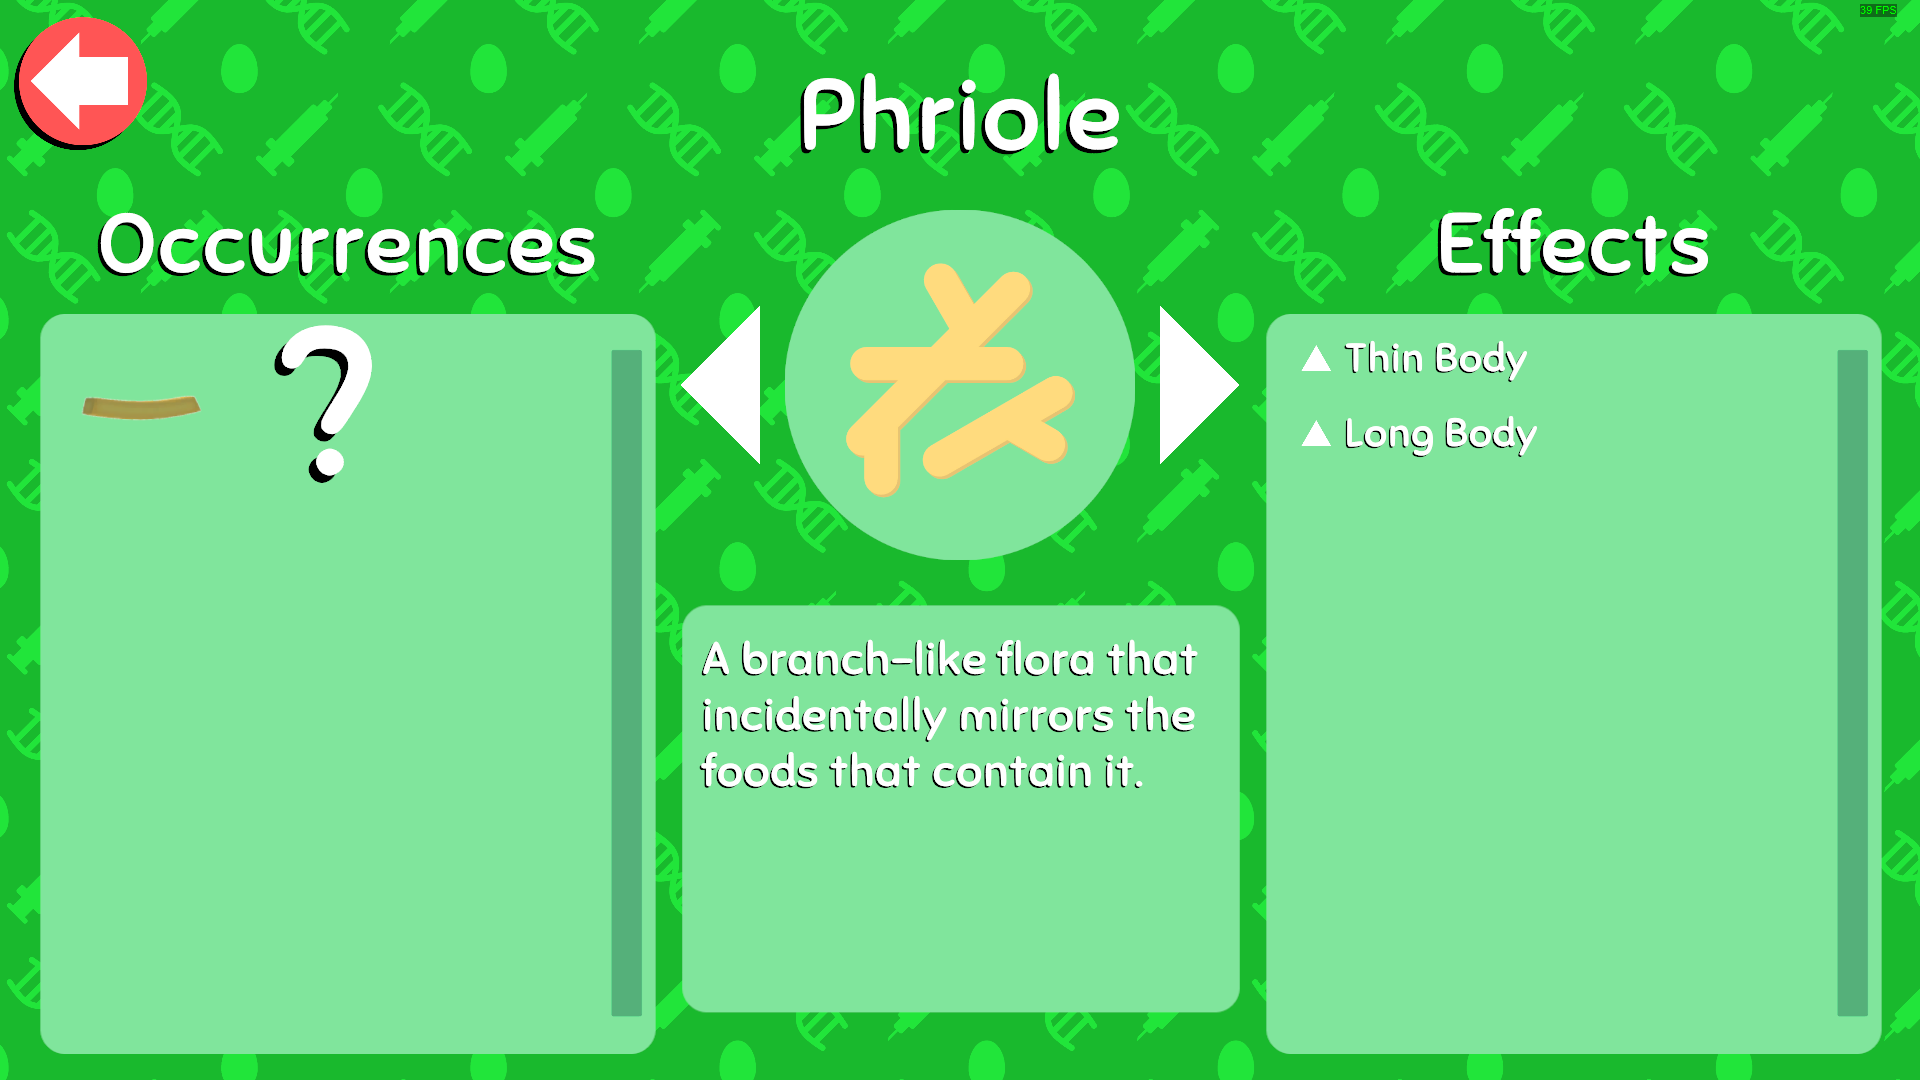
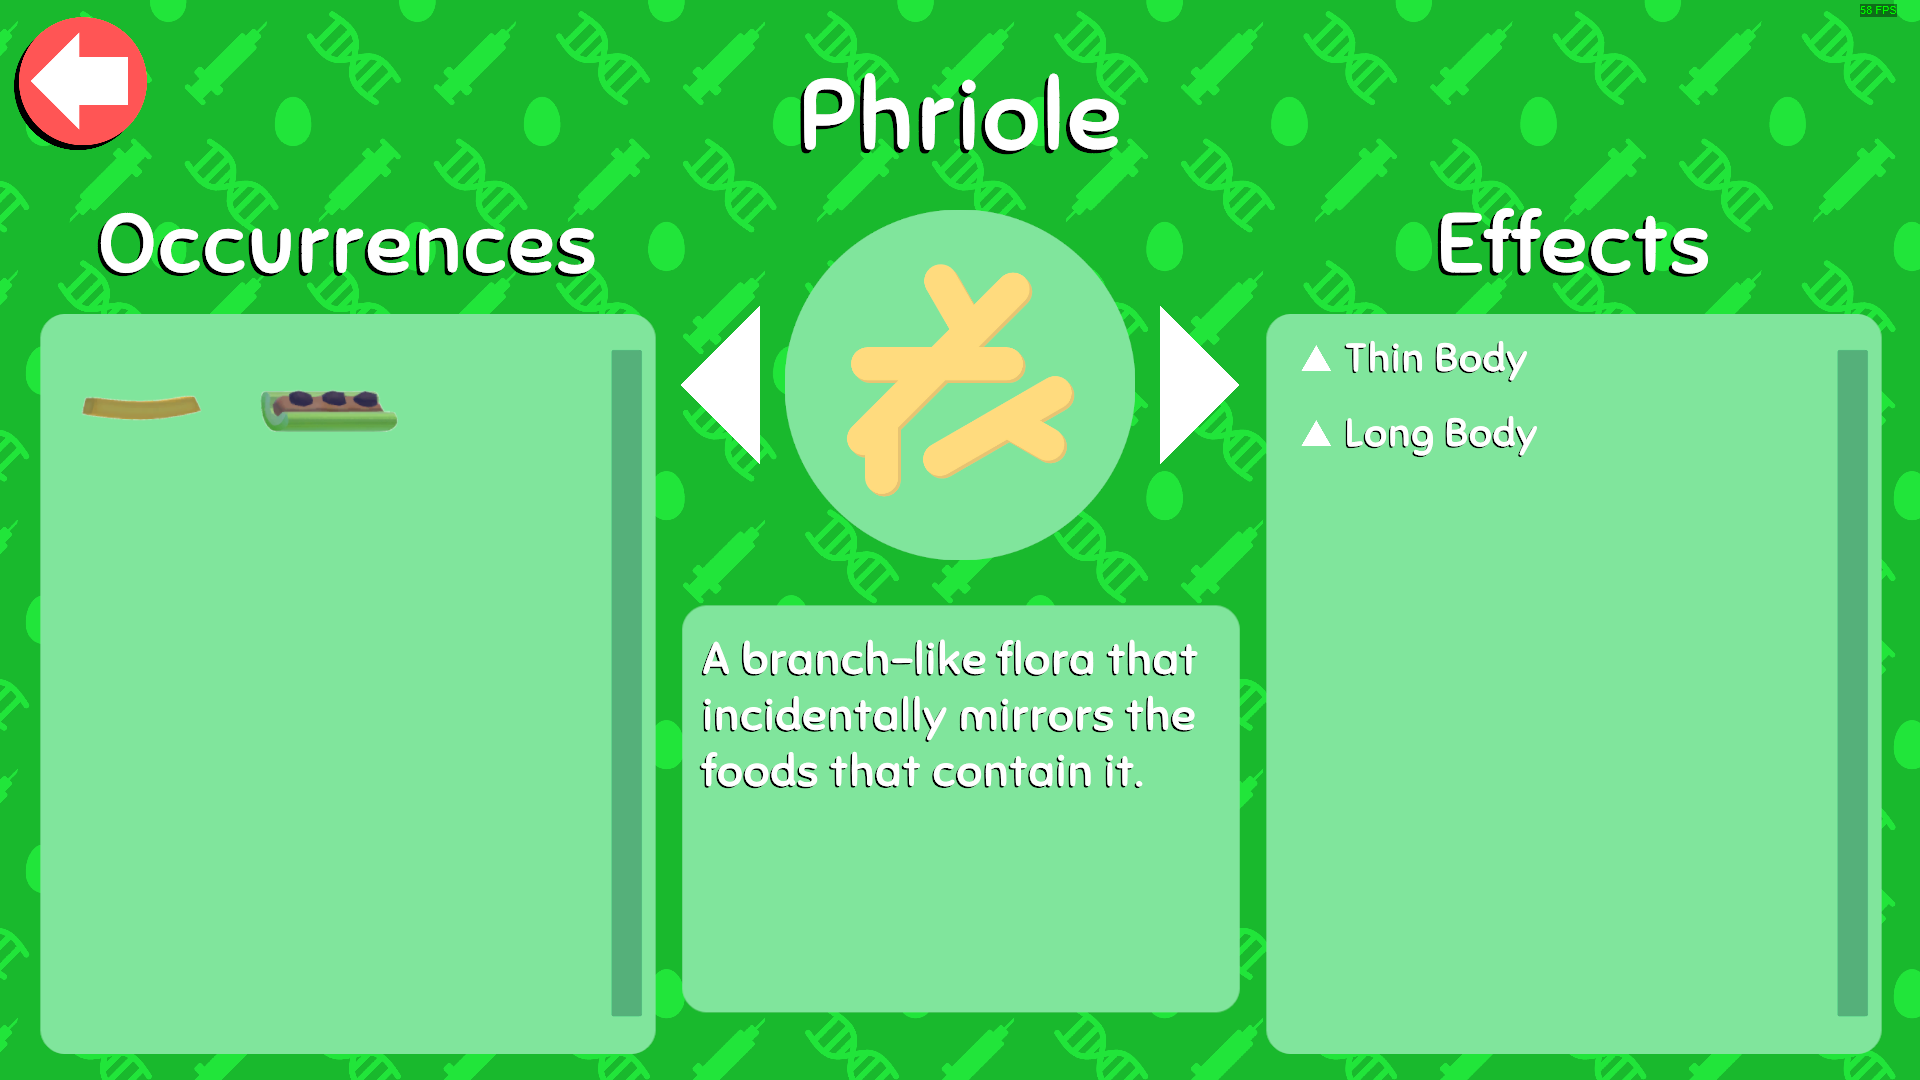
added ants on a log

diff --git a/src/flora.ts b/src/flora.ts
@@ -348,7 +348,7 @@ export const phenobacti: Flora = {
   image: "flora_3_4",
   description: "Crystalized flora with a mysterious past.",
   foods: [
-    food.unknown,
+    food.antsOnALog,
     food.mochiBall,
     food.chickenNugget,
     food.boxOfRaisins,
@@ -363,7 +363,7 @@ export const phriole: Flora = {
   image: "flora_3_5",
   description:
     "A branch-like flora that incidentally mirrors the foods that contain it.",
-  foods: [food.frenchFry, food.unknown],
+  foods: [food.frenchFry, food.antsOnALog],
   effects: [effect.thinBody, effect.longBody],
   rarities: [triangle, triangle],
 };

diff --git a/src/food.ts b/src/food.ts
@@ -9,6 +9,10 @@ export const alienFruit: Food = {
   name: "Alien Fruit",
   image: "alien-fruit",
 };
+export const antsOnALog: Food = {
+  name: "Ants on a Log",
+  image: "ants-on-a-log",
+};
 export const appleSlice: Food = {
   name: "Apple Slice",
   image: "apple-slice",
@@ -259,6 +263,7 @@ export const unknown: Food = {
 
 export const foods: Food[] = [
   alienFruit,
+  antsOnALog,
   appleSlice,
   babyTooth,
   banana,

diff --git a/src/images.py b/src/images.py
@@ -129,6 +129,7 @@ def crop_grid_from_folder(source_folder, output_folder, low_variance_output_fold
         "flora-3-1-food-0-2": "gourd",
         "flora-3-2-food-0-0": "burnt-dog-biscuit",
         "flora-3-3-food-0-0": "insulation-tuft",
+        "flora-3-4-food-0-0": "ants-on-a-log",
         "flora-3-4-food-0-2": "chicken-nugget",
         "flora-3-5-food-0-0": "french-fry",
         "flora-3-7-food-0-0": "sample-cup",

###

**WORK INSTRUCTION**: Search the entries above for "foods". Return every line that has it.

**OUTPUT OF THE TASK**:
   foods: [
     "A branch-like flora that incidentally mirrors the foods that contain it.",
-  foods: [food.frenchFry, food.unknown],
+  foods: [food.frenchFry, food.antsOnALog],
 export const foods: Food[] = [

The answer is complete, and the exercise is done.